How to Boost Your Energy

By Claire Hameyar | Published: 2:00 AM Apr 26 2021

By Claire Hameyar

Lately, I have been feeling bone-tired every day, regardless of how much sleep I get the night before. Social distancing exhaustion is no joke, the lack of activity and sunlight exposure we are experiencing as a whole is having a negative impact on our energy levels. And while it’s difficult to control our exposure to sunlight while we’re stuck inside all day, we can control what we eat. We have all heard the phrase “you are what you eat,” and during quarantine, taking this notion into account can do wonders for our overall energy levels.

A key to staying energised; avoid large, spaced-out meals, and instead, eat often. “Stick with small, frequent meals that contain optimal protein, high-fibre carbs, and some natural healthy fats,” Heimowitz says. “This is the perfect recipe for keeping your focus and energy levels at an even keel all day long.”

As for the foods, you should avoid when feeling fatigued, “Stay away from low-quality carbs such as added sugars and refined grains,” Heimowitz says. “They can cause instability in your blood sugar levels, causing you to crash and lose energy.”

1. Bananas



Bananas are one of the top energy-boosting foods out there. They are a great source of carbohydrates, potassium, and vitamin B6, which are all energising nutrients. Eat a banana with your breakfast, or peel one back for an afternoon snack.

2. Fatty fish



Seafood like tuna and salmon are a much healthier source of protein than red meat, and they also provide B vitamins, which help convert food into energy.

“Salmon is full of healthy omega-3 fatty acids, which help keep stress hormones, like cortisol and adrenaline, balanced,” Heimowitz says. Omega-3 fatty acids are also known for reducing inflammation, which is a common cause of fatigue. She adds, “Eating adequate amounts of omega-3 from foods such as salmon or walnuts may promote the brain’s ability to adapt to changes.”

Heimowitz also recommends pairing fatty fish with a side salad and olive oil dressing or with heartier vegetables, like cauliflower or zucchini, instead of pasta or rice.

3. Apples



You know what they say; an apple a day keeps the doctor away. Apples are a great source of potassium, vitamin C, and fibre, which makes them filling. Their rich natural sugar content provides a sustainable energy boost.

“A trick to lower the glycemic impact and maximise energy is to combine dietary fibree with dietary fat and protein. Eating half an apple by itself may raise your blood sugar, but if you eat it with a slice of cheddar cheese or some peanut butter, it will slow the entry of sugar into your bloodstream,” Heimowitz says. This will help you sustain your energy longer.
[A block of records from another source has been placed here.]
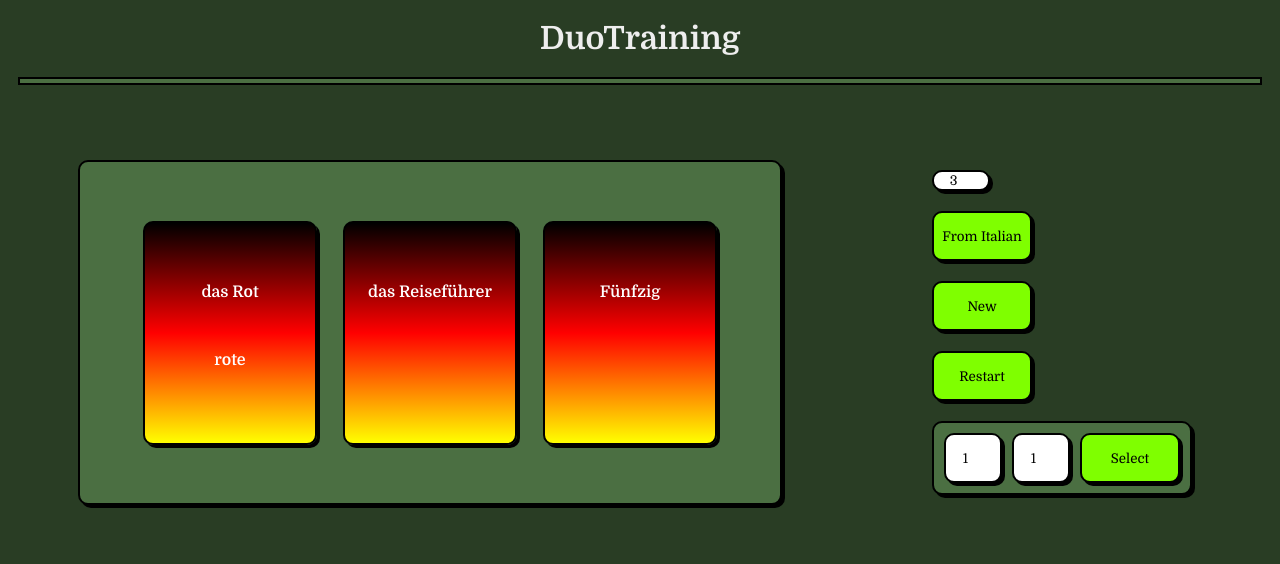
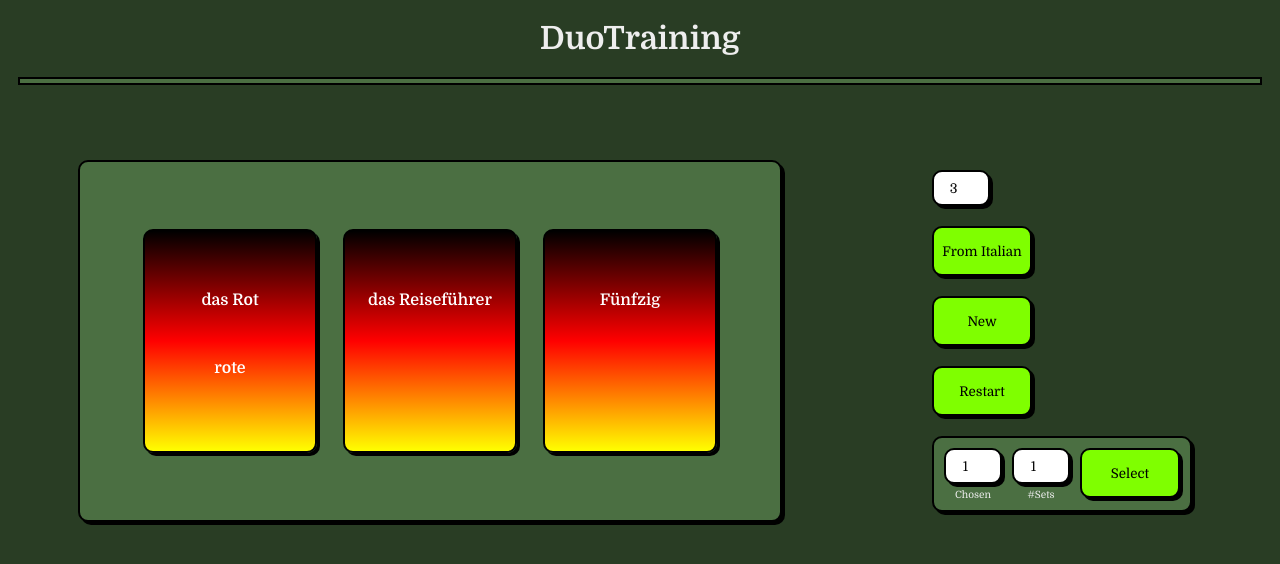
Before and after one commit to stefano-galati/duolingoTraining, a React (Vite) app in the folder duolingoTraining/: page / in a window 1280 px wide. Shown: the top 564 px of the page. Built offline with nearby package versions, Linux system fonts and the light colour scheme.

Commit message:
Adding subtitles for number input + Text in cards unselectable

```diff
--- a/duolingoTraining/src/App.css
+++ b/duolingoTraining/src/App.css
@@ -18,6 +18,12 @@ h1{
     margin: 20px;
 }
 
+.preventSelect{
+    -webkit-user-select: none; /* Safari */
+    -ms-user-select: none; /* IE 10 and IE 11 */
+    user-select: none; /* Standard syntax */
+}
+
 /*
 *{
     border: 2px solid black;
--- a/duolingoTraining/src/components/Card/Card.jsx
+++ b/duolingoTraining/src/components/Card/Card.jsx
@@ -40,9 +40,9 @@ const Card = (props) => {
     <>
         <div className={"deep card " + frontLanguage} onClick={() => setIsFront(x => !x)}>
             {isFront ?
-            front.map(x => <p>{x}</p>)
+            front.map(x => <p className="preventSelect">{x}</p>)
             :
-            back.map(x => <p>{x}</p>)
+            back.map(x => <p className="preventSelect">{x}</p>)
             }
         </div>
     </>
--- a/duolingoTraining/src/components/Training/Training.css
+++ b/duolingoTraining/src/components/Training/Training.css
@@ -38,10 +38,18 @@
 .number{
     text-align: center;
     width: 50px;
+    height: 30px;
 }
 
 .number:focus{
     outline: none;
+}
+
+.subtitle{
+    font-size: x-small;
+    text-align: center;
+    margin-top: 5px;
+    margin-bottom: 0;
 }
 
 @media(max-width: 600px){
@@ -52,6 +60,7 @@
 
     #cardSets{
         flex-direction: row;
+        align-items:start;
     }
 
     .cardContainer{
--- a/duolingoTraining/src/components/Training/Training.jsx
+++ b/duolingoTraining/src/components/Training/Training.jsx
@@ -167,12 +167,20 @@ const Training = () => {
                     </div>
                     <div className="buttonContainer">
                     <div className="flexContainer deep buttonContainer" id="cardSets">
-                        <input type="number" className="deep number"
+                        <div className="numberSubtitleContainer">
+                            <input type="number" className="deep number"
                             onChange={(event) => {setChosenNumSet(event.target.value)}}
                             value={chosenNumSet} min={minNumSets} max={numSets}></input>
-                        <input type="number" className="deep number"
+                            <p className="subtitle">Chosen</p>
+                        </div>
+
+                        <div className="numberSubtitleContainer">
+                            <input type="number" className="deep number"
                             onChange={(event) => {setNumSets(event.target.value)}}
                             value={numSets} min={minNumSets} max={maxNumSets}></input>
+                            <p className="subtitle">#Sets</p>
+                        </div>
+
                         <Button text="Select" onClick={(event)=>{
                             if(numSets > maxNumSets)
                                 setNumSets(maxNumSets);
```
4. Avocados



Although they are sometimes called ‘trendy,’ avocados have a cult following for good reason. Considered a ‘superfood,’ avocados are rich in healthy fats, fibre, and B vitamins. They have a low glycemic index, so they will not raise your blood sugar much – so they will help stabilise your energy level all day long.

5. Nuts



Nuts are one of the most low-maintenance snacks to eat when you are in a pinch and need a fast-acting energy booster. They are packed with proteins, carbs, and healthy fats, making them filling. “Almonds are rich in vitamin E and vitamin B, which help protect the immune system and have stress-busting properties,” Heimowitz says.

Eat almonds or other nuts when you need an afternoon pick-me-up, or start-off your day by incorporating them into breakfast. Heimowitz notes, “I usually start the day by having full-fat Greek yogurt with low-glycemic berries, topped with slivered almonds.”

6. Leafy greens



Nutritionists for a wide variety of reasons recommend incorporating leafy green vegetables into your diet. They are packed with fibre, iron, calcium, magnesium, potassium and vitamins A, C, E, and K. Lacking iron is one of the most common reasons for fatigue, so adding iron-rich foods into your diet can do wonders for your energy levels.

“For lunch, I like to have an easy-to-make roasted chicken or fish salad with lots of chopped vegetables and olive-oil mayo,” Heimowitz says.

(hellogiggles)

By Claire Hameyar | Published: 2:00 AM Apr 26 2021

More News